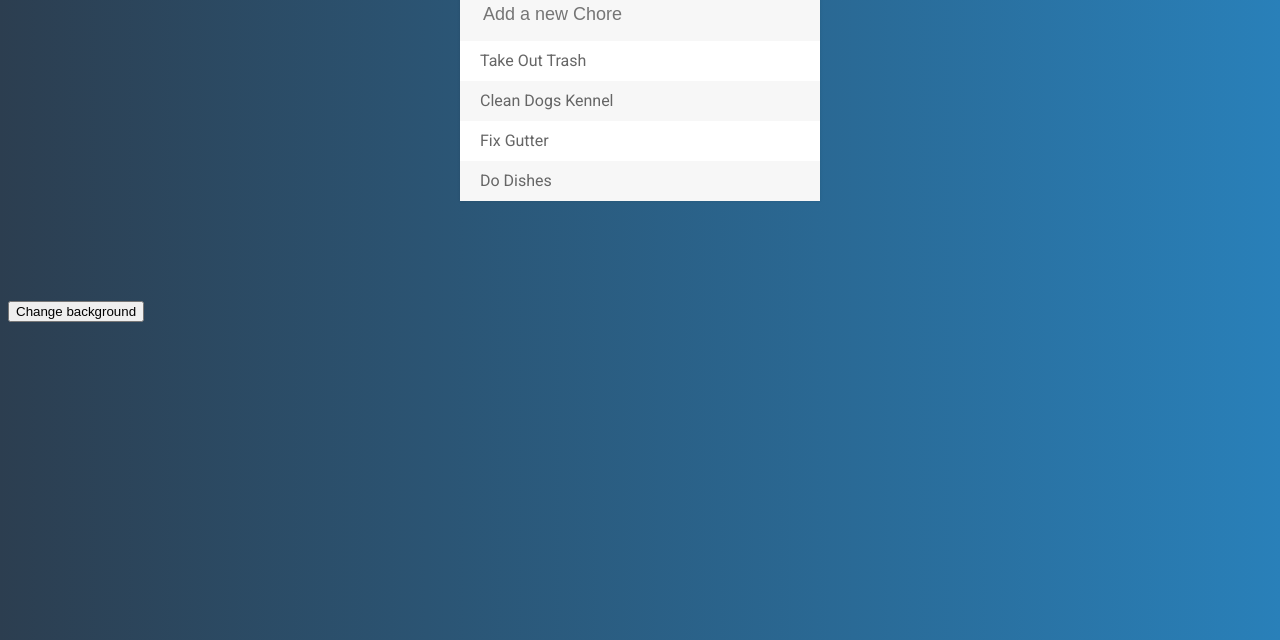
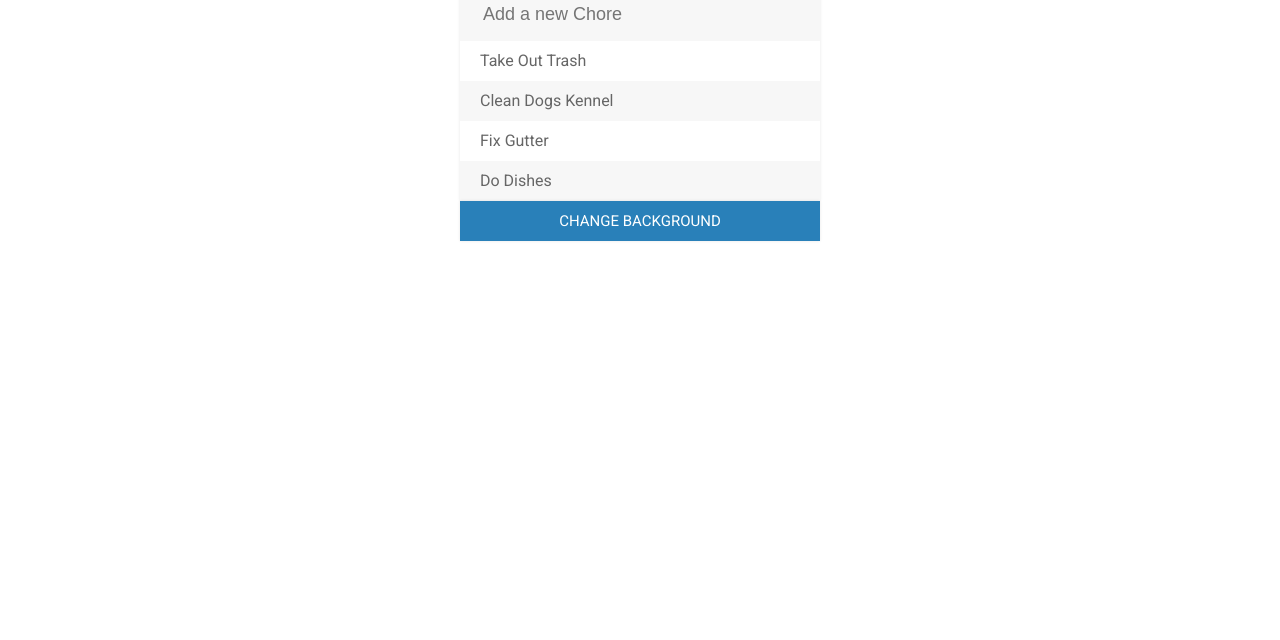
Before and after one commit to kareynolds/HoneyDoList, a plain HTML site: page index.html in a window 1280 px wide. Shown: the part 160-800 px from the top of the page. Drawn offline with nearby package versions, Linux system fonts and the light colour scheme.

Commit message:
Update style.css
Updated to properly place the button.

```diff
--- a/style.css
+++ b/style.css
@@ -39,15 +39,18 @@ li:hover span {
     width: 360px;
     margin: 100px auto;
     background: #f7f7f7;
+    margin-bottom: 0px;
 }
 
 body {
     font-family: 'Roboto', sans-serif;
 
+}
+
+.body {
     background: #2980b9; /* fallback for old browsers */
     background: -webkit-linear-gradient(to left, #2980b9 , #2c3e50); /* Chrome 10-25, Safari 5.1-6 */
     background: linear-gradient(to left, #2980b9 , #2c3e50); /* W3C, IE 10+/ Edge, Firefox 16+, Chrome 26+, Opera 12+, Safari 7+ */
-
 }
 
 .completed {
@@ -88,3 +91,33 @@ input:focus {
     border: 3px solid #2980b9;
     outline: none;
 }
+
+#gradient {
+    margin: 100px auto;
+    width: 360px;
+    margin-top: 0px;
+
+}
+
+#gradientButton {
+    box-shadow: 0 0 3px rgba(0, 0, 0, .1);
+    background: #f7f7f7;
+    border: 3px solid rgba(0, 0, 0 , 0);
+    height: 40px;
+    color: white;
+    width: 100%;
+    margin-top: 0px;
+    background-color: #2980b9;
+    text-transform: uppercase;
+    font-size: 15px;
+    font-weight: normal;
+    font-family: 'Roboto', sans-serif;
+}
+
+.backgroundColors {
+
+background: #2b5876;  /* fallback for old browsers */
+background: -webkit-linear-gradient(to right, #4e4376, #2b5876);  /* Chrome 10-25, Safari 5.1-6 */
+background: linear-gradient(to right, #4e4376, #2b5876); /* W3C, IE 10+/ Edge, Firefox 16+, Chrome 26+, Opera 12+, Safari 7+ */
+
+}
```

┄┄┄┄┄┄┄┄┄┄┄┄┄┄┄┄┄┄┄┄

### ABOUT THIS EXERCISE
Scan the material above for the string "margin", returning each line that contains it.

### SOLUTION TO THE EXERCISE
     margin: 100px auto;
+    margin-bottom: 0px;
+    margin: 100px auto;
+    margin-top: 0px;
+    margin-top: 0px;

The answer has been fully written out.